I am writing in reference to the decision facing the Secure Choice Board on the investment plan to recommend to the legislature. I would argue strongly in favor of the pooled funding option. I make this judgement based on my research and participation in policy debates on retirement security over the last quarter century.

There are two reasons for preferring the pooled funding option. First and most important, the alternative, individual target date funds, does not protect workers from timing risk. While target date funds reduce a worker’s exposure to the stock market as they approach their expected date of retirement, they are still likely to have 50 percent or more of their portfolio in the stock market in the last years before they retire.1 This leaves them vulnerable to the sort of market downturn that we saw in both 2000–2002 and 2008–2009, both instances in which the main market indices lost more than half of their value.

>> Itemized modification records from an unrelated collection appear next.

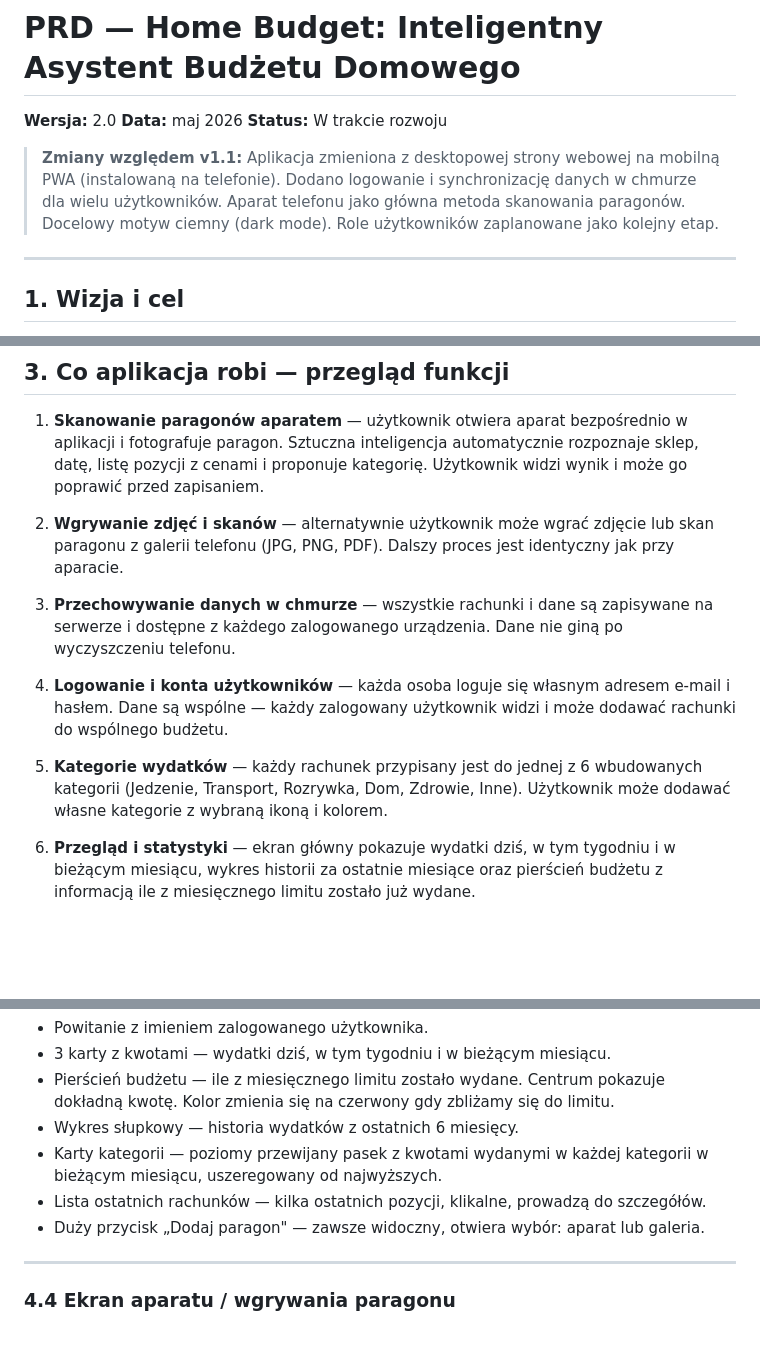
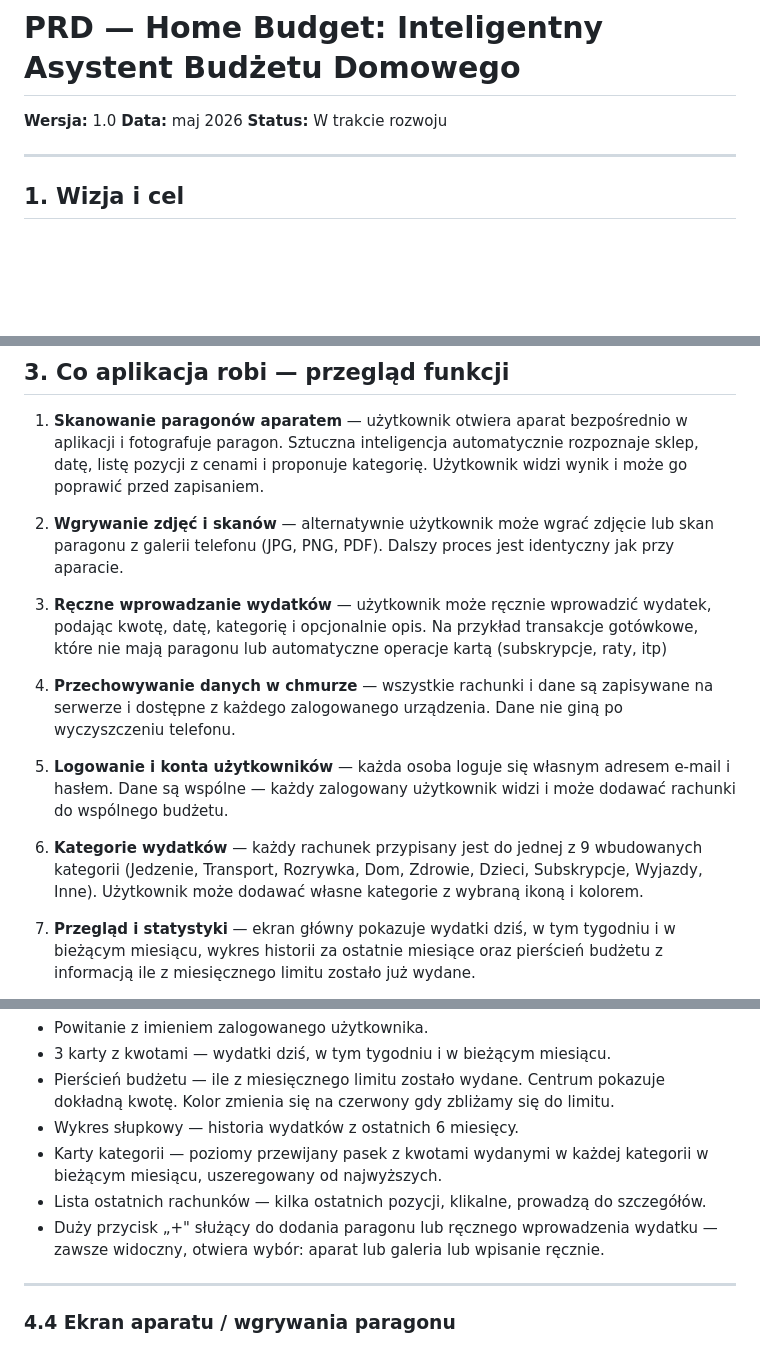
Before and after one commit to korzyb/housebudget, a Markdown page: docs/PRD-home-budget.md, 3 parts joined by grey strips. Rendered like a GitHub page; blank space fills up the shorter version.

```diff
--- a/docs/PRD-home-budget.md
+++ b/docs/PRD-home-budget.md
@@ -1,10 +1,8 @@
 # PRD — Home Budget: Inteligentny Asystent Budżetu Domowego
 
-**Wersja:** 2.0
+**Wersja:** 1.0
 **Data:** maj 2026
 **Status:** W trakcie rozwoju
-
-> **Zmiany względem v1.1:** Aplikacja zmieniona z desktopowej strony webowej na mobilną PWA (instalowaną na telefonie). Dodano logowanie i synchronizację danych w chmurze dla wielu użytkowników. Aparat telefonu jako główna metoda skanowania paragonów. Docelowy motyw ciemny (dark mode). Role użytkowników zaplanowane jako kolejny etap.
 
 ---
 
@@ -33,11 +31,13 @@ Główne scenariusze użycia:
 
 2. **Wgrywanie zdjęć i skanów** — alternatywnie użytkownik może wgrać zdjęcie lub skan paragonu z galerii telefonu (JPG, PNG, PDF). Dalszy proces jest identyczny jak przy aparacie.
 
+3. **Ręczne wprowadzanie wydatków** — użytkownik może ręcznie wprowadzić wydatek, podając kwotę, datę, kategorię i opcjonalnie opis. Na przykład transakcje gotówkowe, które nie mają paragonu lub automatyczne operacje kartą (subskrypcje, raty, itp)
+
 3. **Przechowywanie danych w chmurze** — wszystkie rachunki i dane są zapisywane na serwerze i dostępne z każdego zalogowanego urządzenia. Dane nie giną po wyczyszczeniu telefonu.
 
 4. **Logowanie i konta użytkowników** — każda osoba loguje się własnym adresem e-mail i hasłem. Dane są wspólne — każdy zalogowany użytkownik widzi i może dodawać rachunki do wspólnego budżetu.
 
-5. **Kategorie wydatków** — każdy rachunek przypisany jest do jednej z 6 wbudowanych kategorii (Jedzenie, Transport, Rozrywka, Dom, Zdrowie, Inne). Użytkownik może dodawać własne kategorie z wybraną ikoną i kolorem.
+5. **Kategorie wydatków** — każdy rachunek przypisany jest do jednej z 9 wbudowanych kategorii (Jedzenie, Transport, Rozrywka, Dom, Zdrowie, Dzieci, Subskrypcje, Wyjazdy, Inne). Użytkownik może dodawać własne kategorie z wybraną ikoną i kolorem.
 
 6. **Przegląd i statystyki** — ekran główny pokazuje wydatki dziś, w tym tygodniu i w bieżącym miesiącu, wykres historii za ostatnie miesiące oraz pierścień budżetu z informacją ile z miesięcznego limitu zostało już wydane.
 
@@ -85,7 +85,7 @@ Główne scenariusze użycia:
 - Wykres słupkowy — historia wydatków z ostatnich 6 miesięcy.
 - Karty kategorii — poziomy przewijany pasek z kwotami wydanymi w każdej kategorii w bieżącym miesiącu, uszeregowany od najwyższych.
 - Lista ostatnich rachunków — kilka ostatnich pozycji, klikalne, prowadzą do szczegółów.
-- Duży przycisk „Dodaj paragon" — zawsze widoczny, otwiera wybór: aparat lub galeria.
+- Duży przycisk „+" służący do dodania paragonu lub ręcznego wprowadzenia wydatku — zawsze widoczny, otwiera wybór: aparat lub galeria lub wpisanie ręcznie.
 
 ---
 
```
Also changed, not shown: other parts of docs/PRD-home-budget.md (+2 -0 lines), docs/design-guide.md (+2 -2 lines).
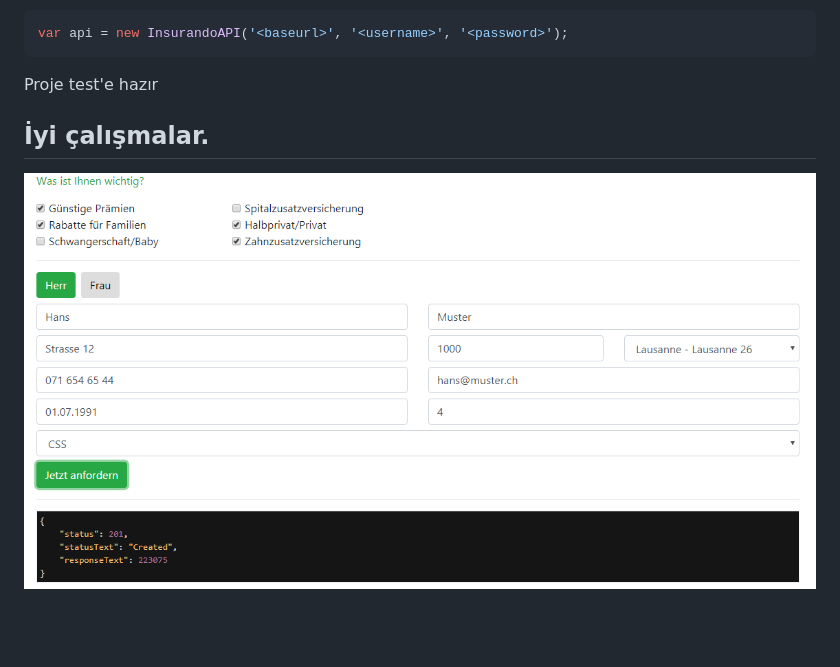
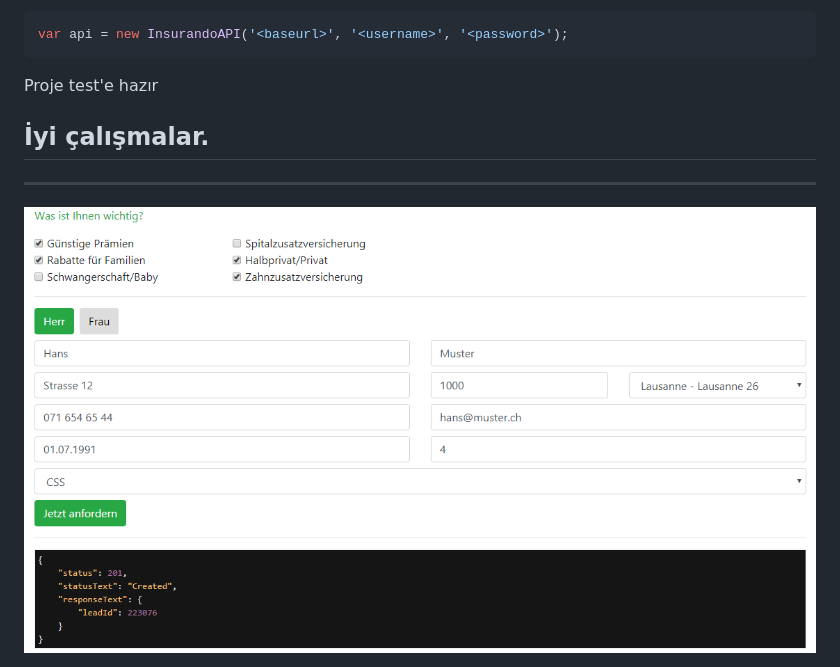
Before and after one commit to gaziaycil123/ExampleVueFormForLead, a Markdown page: README.md, the part around the change. Drawn GitHub-style; pictures changed too: assets/images/Capture.PNG; blank space fills up the shorter version.

Commit message:
change image

```diff
--- a/README.md
+++ b/README.md
@@ -10,4 +10,5 @@ Proje test'e hazır
 
 İyi çalışmalar.
 ---
+---
 <img src="assets/images/Capture.PNG">
```
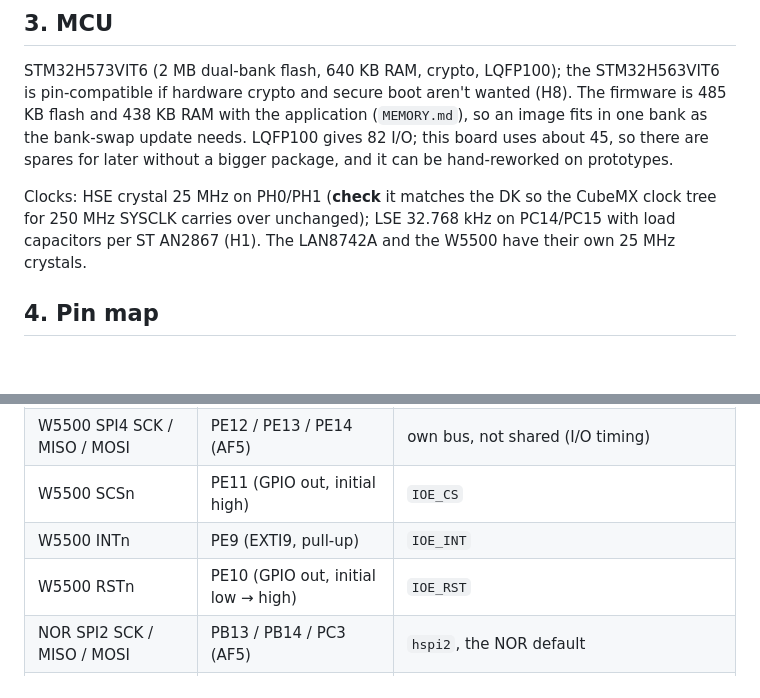
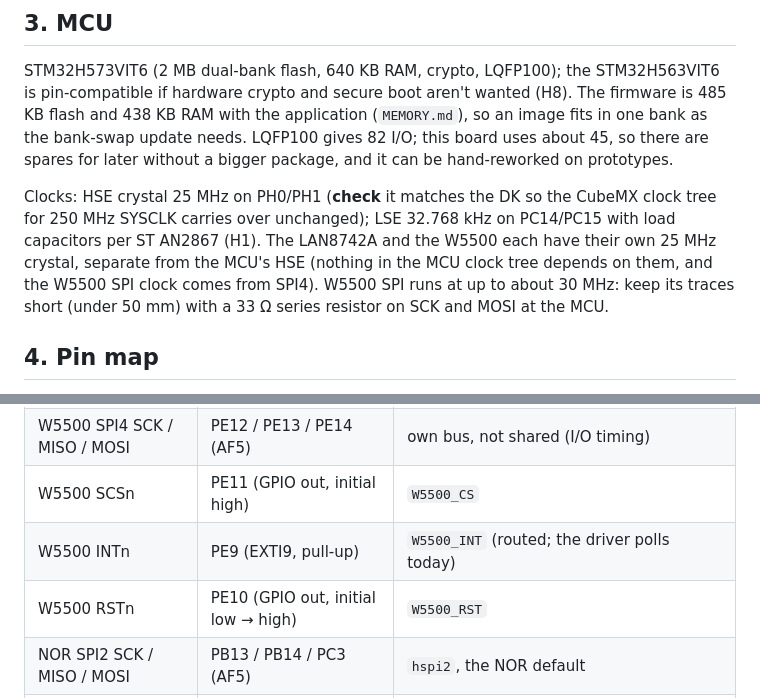
Before and after one commit to EnviroDevelo/cems-platform, a Markdown page: docs/CORE_PCB.md, 2 parts joined by grey strips. Rendered like a GitHub page; blank space fills up the shorter version.

Commit message:
CORE_PCB.md: W5500 labels match the firmware (W5500_CS, W5500_RST); crystal and SPI trace notes
Co-Authored-By: Claude Opus 5.5 (1M context) <noreply@anthropic.com>
Claude-Session: https://claude.ai/code/session_014onnq3eRiDkqdAB6fKiRDW

```diff
--- a/docs/CORE_PCB.md
+++ b/docs/CORE_PCB.md
@@ -68,7 +68,7 @@ are spares for later without a bigger package, and it can be hand-reworked on pr
 
 Clocks: HSE crystal 25 MHz on PH0/PH1 (**check** it matches the DK so the CubeMX clock tree
 for 250 MHz SYSCLK carries over unchanged); LSE 32.768 kHz on PC14/PC15 with load
-capacitors per ST AN2867 (H1). The LAN8742A and the W5500 have their own 25 MHz crystals.
+capacitors per ST AN2867 (H1). The LAN8742A and the W5500 each have their own 25 MHz crystal, separate from the MCU's HSE (nothing in the MCU clock tree depends on them, and the W5500 SPI clock comes from SPI4). W5500 SPI runs at up to about 30 MHz: keep its traces short (under 50 mm) with a 33 Ω series resistor on SCK and MOSI at the MCU.
 
 ## 4. Pin map
 
@@ -90,9 +90,9 @@ CubeMX uses). The SPI, I2C and UART instances are the firmware's defaults where
 | Display PD_N | PD2 (GPIO out, initial high) | `EVE_PD` |
 | Display INT_N | PD0 (EXTI0) | `EVE_INT` (routed; the driver polls today). The module has its own 47 kΩ pull-up |
 | W5500 SPI4 SCK / MISO / MOSI | PE12 / PE13 / PE14 (AF5) | own bus, not shared (I/O timing) |
-| W5500 SCSn | PE11 (GPIO out, initial high) | `IOE_CS` |
-| W5500 INTn | PE9 (EXTI9, pull-up) | `IOE_INT` |
-| W5500 RSTn | PE10 (GPIO out, initial low → high) | `IOE_RST` |
+| W5500 SCSn | PE11 (GPIO out, initial high) | `W5500_CS` |
+| W5500 INTn | PE9 (EXTI9, pull-up) | `W5500_INT` (routed; the driver polls today) |
+| W5500 RSTn | PE10 (GPIO out, initial low → high) | `W5500_RST` |
 | NOR SPI2 SCK / MISO / MOSI | PB13 / PB14 / PC3 (AF5) | `hspi2`, the NOR default |
 | NOR CS | PD10 (GPIO out, initial high) | `NOR_CS`; WP# and HOLD# pulled up |
 | FRAM I2C1 SCL / SDA | PB6 / PB7 (AF4) | `hi2c1`, the FRAM default; 2.2 kΩ pull-ups |
```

Such downturns are presumably rare, but obviously not impossible. One of the biggest benefits that the State of California can provide to its workers through the Secure Choice program is protection against this risk. For most workers, losing 25 percent of their retirement savings as a result of a market downturn will mean a much less comfortable retirement. Since the pooled funding option provides a mechanism that will remove this risk at no cost to the taxpayers, it seems foolish not to take advantage of this possibility.

The other factor is simply that the pooled funding option will in the long-term allow workers to receive a substantially higher rate of return on their savings. I recognize that the study shows that these higher rates of return only accrue to later cohorts, with the first group of participants roughly breaking even with investments in target date funds, but if a long-term gain can be had at essentially no short-term cost, it seems wasteful to forego the opportunity.2 The study concluded that the pooled investment option would increase workers’ retirement income by 10–20 percent compared with the target date fund option. This means that a worker who puts $2,000 a year into the pooled investment fund would get the same retirement income as a worker who put $2,200 to $2,400 annually into target date funds.

While I recognize the concern that the pooled investment option has some additional complications in management, the issues that arise should pose little difficult for competent actuaries.3 There is also an issue that the pooled investment option may seem more complex to many participants. This is a risk, but surveys have consistently shown that workers are already quite confused about the nature of the investment options facing them. For this reason, it is likely that many will not understand the notion of a “target date fund” either. The issue is not comparing a fully transparent system with one that may seem somewhat opaque; it is comparing two systems, one of which may be marginally more complex than the other.

Even though I view it as important that workers be as well-informed as possible about their retirement system and what is being done with their money, whatever marginal confusion results from the pooled investment option seems a small price to pay for the elimination of timing risk and the increase in returns available to later cohorts of participants. For these reasons, I hope that the Board will recommend the pooled investment option to the legislature.

Sincerely,

Dean Baker
Co-Director

cc: Board members

1 This risk is made greater by the fact that nearly 40 percent of workers retire earlier than planned, which means they may find themselves more exposed to the market than would be desirable at the point of their retirement (See Munnell, A, G Sanzenbacher, and M Rutledge, 2015. “What Causes Workers to Retire Before They Plan.” Boston, MA: Center for Retirement Research at Boston College, http://crr.bc.edu/working-papers/what-causes-workers-to-retire-before-they-plan/).

2 In principle, it would be possible for the State of California to lend money to build up initial reserves in the system, although this may not be feasible for political reasons.

3 I have done analyses that project future stock returns based on the current ratio of prices to trend earnings. These suggest that a properly managed fund should face little risk meetings it return target (Rosnick, D and D Baker, 2012, “Pension Liabilities: Fear Tactics and Serious Policy,” Washington, DC: Center for Economic and Policy Research, available at http://cepr.net/publications/reports/pension-liabilities-fear-tactics-and-serious-policy).